As part of our campaign for mental health awareness, we’ve received a few wellbeing tips from Claire Nutt at The Birth and Wellbeing Partnership and Ruth Jackson from Bluebell Care. Through this short blog, we’d like to share with you some simple, yet highly effective breathing techniques we learned to help you reduce your stress, or anxiety which might be affecting you. These techniques can help you with any experience, whether you’re trying to relax ahead of your exams, giving birth or if you just feel like you need to relax.
Can Breathing Exercises Actually Help?
You may be pessimistic about something as simple as breathing properly, but it is something which can really help your state of mind. As Claire Nutt, midwife and owner of The Birth and Wellbeing charity said:
“It’s something that some people might be dubious about, but I highly recommend that everyone learns these breathing techniques, as we all experience times in our lives when we need to take a few minutes out to calm ourselves and relax. It really can help!”
3 Helpful Techniques Everyone Should Try

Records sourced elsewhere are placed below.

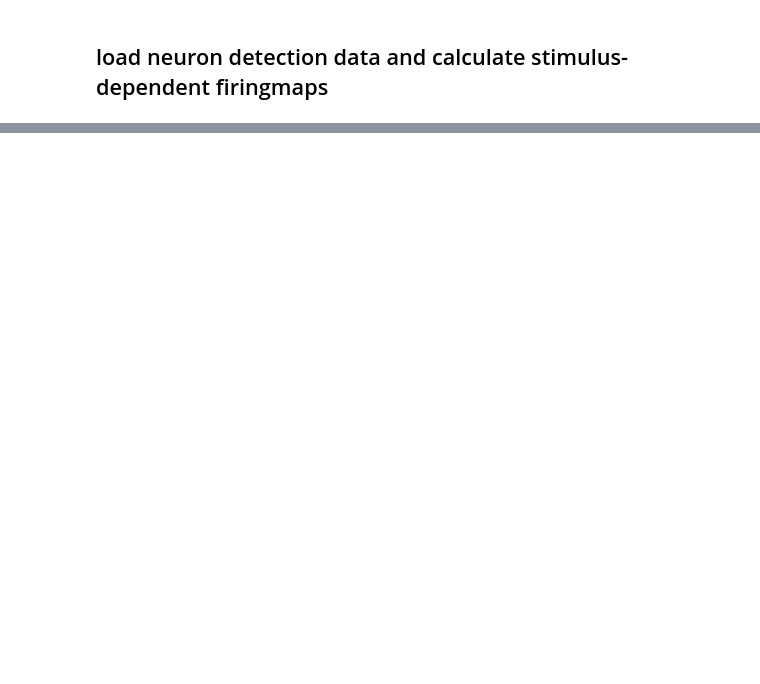
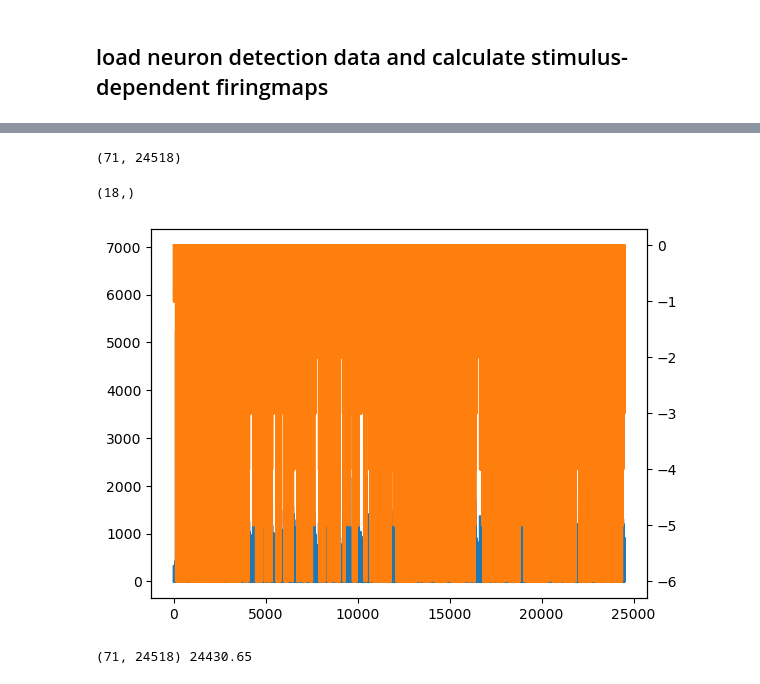
Before and after one commit to woxxel/orientation_detection, a Jupyter notebook: test.ipynb, the cells around one changed output, grey strips where cells are left out. Drawn from its saved outputs; the diff is of its cells as text; code cells hidden in the pictures; blank space fills up the shorter version.

```diff
--- a/test.ipynb
+++ b/test.ipynb
@@ -104,5 +132,6 @@ plt.tight_layout()
 # %%
 caiman_data = load_data(caimanPath)
+print(caiman_data["C"].shape)
 
 data["frame_times"] = np.arange(caiman_data["C"].shape[1]) / 30.05
 unique_values = {
@@ -130,13 +159,12 @@ dwelltime = np.zeros(
     )
 )
 
-dStimulus = 0.05  # time to wait after stimulus onset before starting to count spikes
+dStimulus = 0.25  # time to wait after stimulus onset before starting to count spikes
+dResponse = 0.25
 
 spikes = np.zeros((n_cells, len(data["frame_times"])))
 for n in range(n_cells):
-    _, _, spikes[n, :] = get_firingrate(
-        caiman_data["S"][n, :], f=30.05, sd_r=1, Ns_thr=10
-    )
+    spikes[n, :], _, _ = get_spiking_data(caiman_data["S"][n, :], f=30.05)
     # thr = np.percentile(caiman_data["S"][n, caiman_data["S"][n, :] > 0], 50)
     # spikes[n, :] = caiman_data["S"][n, :] / np.floor(thr)
 
@@ -156,7 +184,10 @@ for prod in itertools.product(
     times = data["stimulus_clock"][idxes, :]
     for t, time in enumerate(times):
         start_idx = np.argmin(np.abs(data["frame_times"] - (time[0] + dStimulus)))
-        end_idx = np.argmin(np.abs(data["frame_times"] - time[1]))
+        # end_idx = np.argmin(np.abs(data["frame_times"] - time[1]))
+        end_idx = np.argmin(
+            np.abs(data["frame_times"] - (time[0] + dStimulus + dResponse))
+        )
 
         firing_maps[idx[0], idx[1], idx[2], :] += np.sum(
             # caiman_data["S"][:, start_idx:end_idx]>0, axis=1
@@ -168,4 +199,23 @@ for prod in itertools.product(
         dwelltime[idx[0], idx[1], idx[2], :] += (
             data["frame_times"][end_idx] - data["frame_times"][start_idx]
         )
+# %% [output]
+(71, 24518)
+# %%
+unique_values["angles"].shape
+# %% [output]
+(18,)
+# %%
+n = 1
+fig = plt.figure()
+ax = fig.add_subplot(1, 1, 1)
+ax2 = ax.twinx()
+ax.plot(caiman_data["S"][n, :])
+ax2.plot(-spikes[n, :], color="tab:orange")
+plt.show()
+
+print(spikes.shape, 813 * 30.05)
+# %% [output]
+[figure, added]
+(71, 24518) 24430.65
 # %%
```
Also changed, not shown: parts of 11 cells of this notebook.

As recommended to us, here are three simple techniques everyone should try. More breathing techniques were originally recommended on anxieties.com.
1. Natural Breathing
• Gently and slowly inhale a normal amount of air through your nose, filling only your lower lungs. (Your stomach will expand while your upper chest remains still.)
• Exhale slowly through your nose.
• Continue this gentle breathing pattern with a relaxed attitude, concentrating on filling only the lower lungs.
2. Calming Breath
• Take a long, slow breath in through your nose, first filling your lower lungs, then your upper lungs.
• Hold your breath to the count of “three.”
• Exhale slowly through pursed lips, while you relax the muscles in your face, jaw, shoulders, and stomach.
3. Calming Counts
• Sit comfortably.
• Take a long, deep breath and exhale it slowly while saying the word “relax” silently.
• Close your eyes.
• Let yourself take ten natural, easy breaths. Count down with each exhale, starting with “ten.”
• This time, while you are breathing comfortably, notice any tensions, perhaps in your jaw or forehead or stomach. Imagine those tensions loosening.
• When you reach “one,” open your eyes again.
How do Breathing Exercises Help?
According to anxieties.com, breathing patterns can easily change in an emergency or emotional moment. The website states:
“Instead of breathing slowly from our lower lungs, we breathe rapidly and superficially from our upper lungs. This can lead to hyperventilation which can in turn lead to:
• Nausea and dizziness
• Shortness of breath
• A lump in your throat
• Tingling/numbness in hands or feet”